Task item: Tally the lines in the entries below where the string "color" occurs. Reply with the total alone.

User interface change data
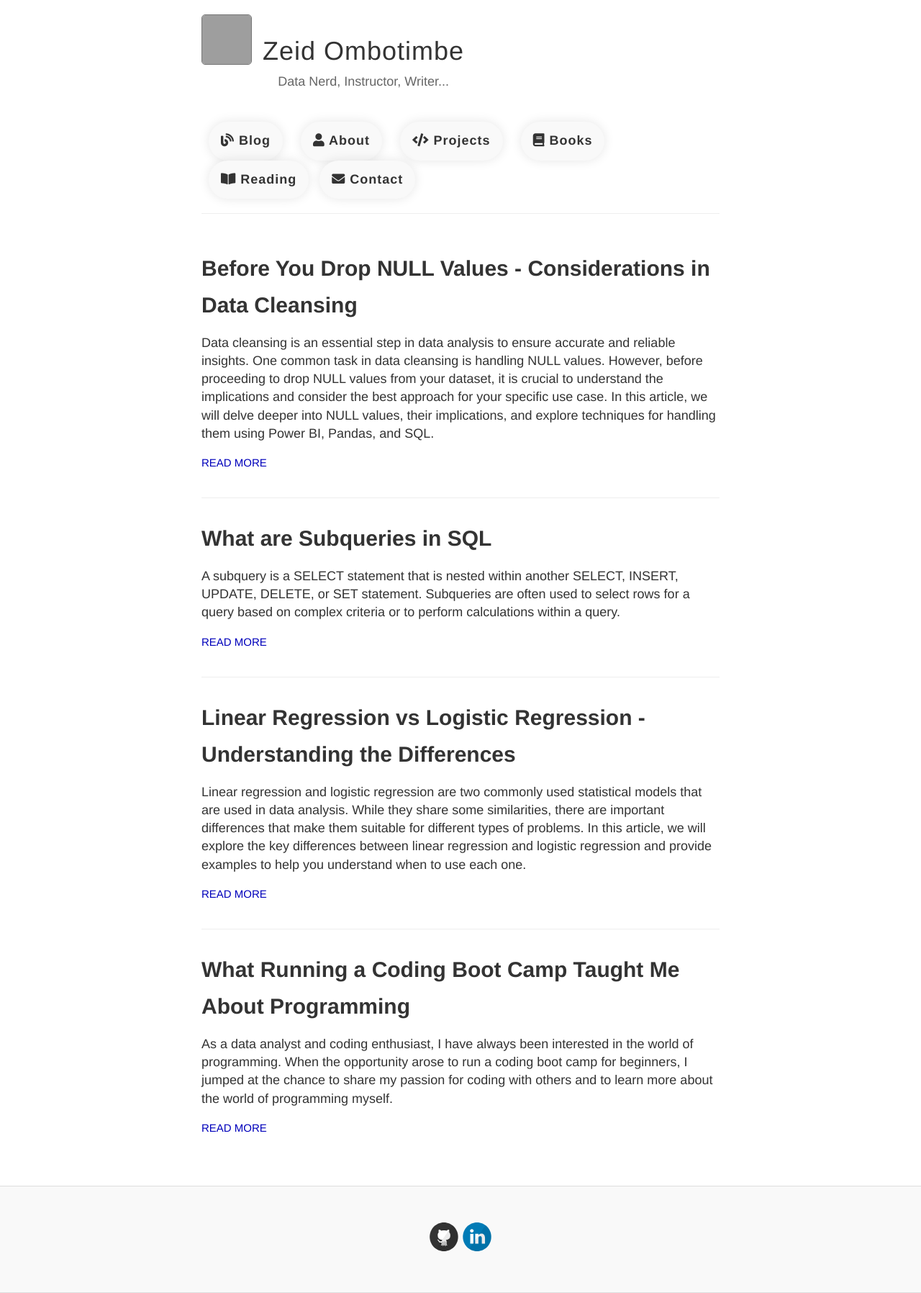
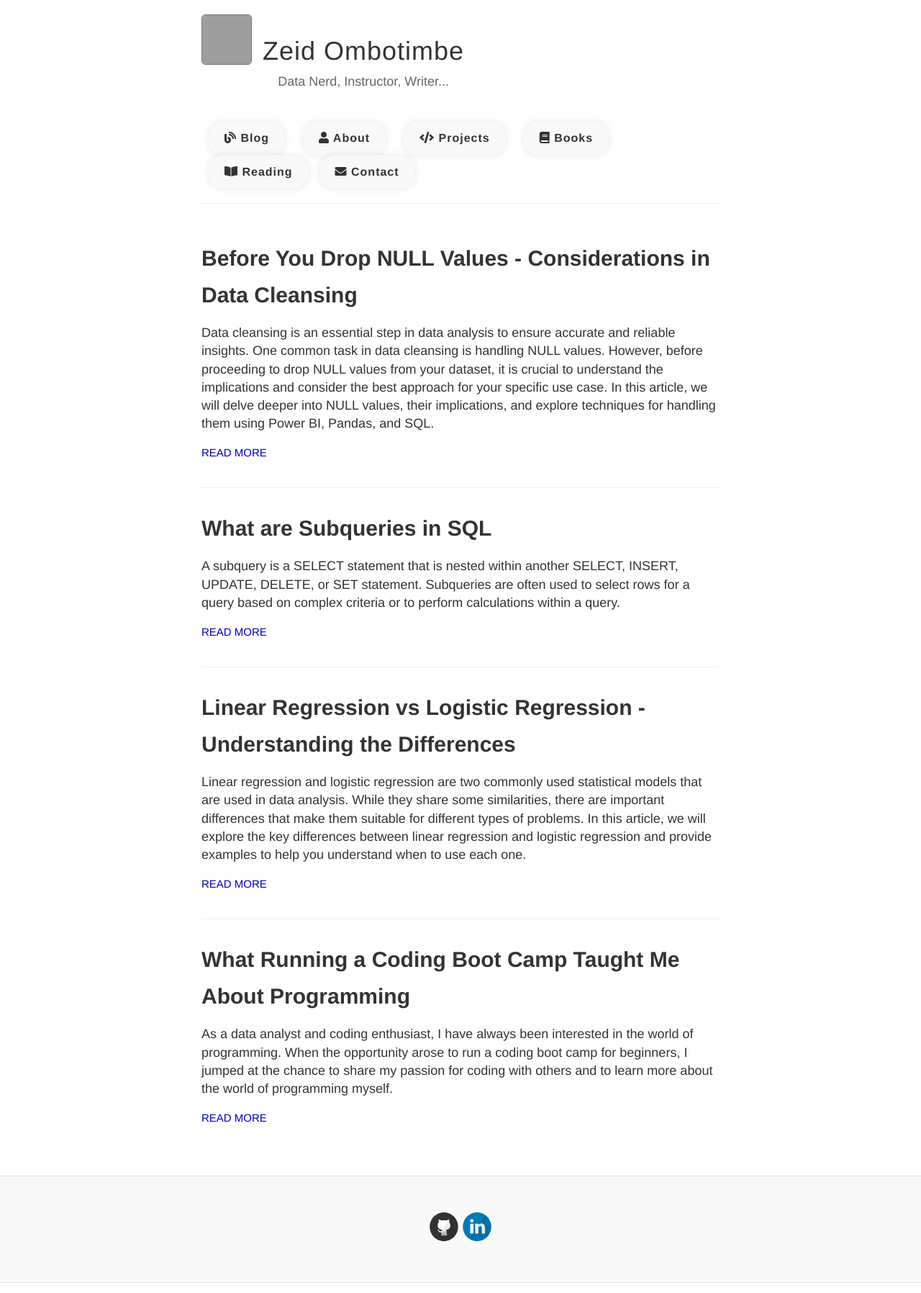
Before and after one commit to obtbe/zeidombo.github.io, a Jekyll site: the page built from index.md, in a window 1280 px wide. Shown: the whole page at 72% size. Built offline with Jekyll 4.4.1, drawn with Linux system fonts in a browser that asks for light colours; grey boxes are pictures that could not be loaded.

Commit message:
Still shooting for better ..

```diff
--- a/_layouts/default.html
+++ b/_layouts/default.html
@@ -18,18 +18,18 @@
   <style>
     /* Custom styling for navigation sections */
     .nav-section {
-      font-size: 18px;
+      font-size: 16px;
       font-weight: bold;
-      padding: 12px 15px; /* Adjusted padding */
+      padding: 10px 20px; /* Adjusted padding */
       text-decoration: none;
       color: #333;
       background-color: #f9f9f9;
       border: 2px solid transparent;
-      border-radius: 30px; /* Increased border radius for a softer look */
+      border-radius: 20px; /* Slightly increased border radius */
       margin: 0 10px; /* Adjusted margin */
       display: inline-block;
       transition: background-color 0.3s ease; /* Smooth transition for background color */
-      box-shadow: 0 0 15px rgba(0, 0, 0, 0.1); /* Add a subtle box shadow */
+      box-shadow: 0 0 10px rgba(0, 0, 0, 0.1); /* Add a subtle box shadow */
     }
 
     /* Adjusted styling for the Contact section */
@@ -38,7 +38,7 @@
     }
 
     .nav-section:hover {
-      background-color: #ffdf6b; /* Change the background color on hover to a divine gold */
+      background-color: #ffd700; /* Change the background color on hover to a divine gold */
       border-color: transparent; /* Remove border color on hover */
     }
 
```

Response area: 6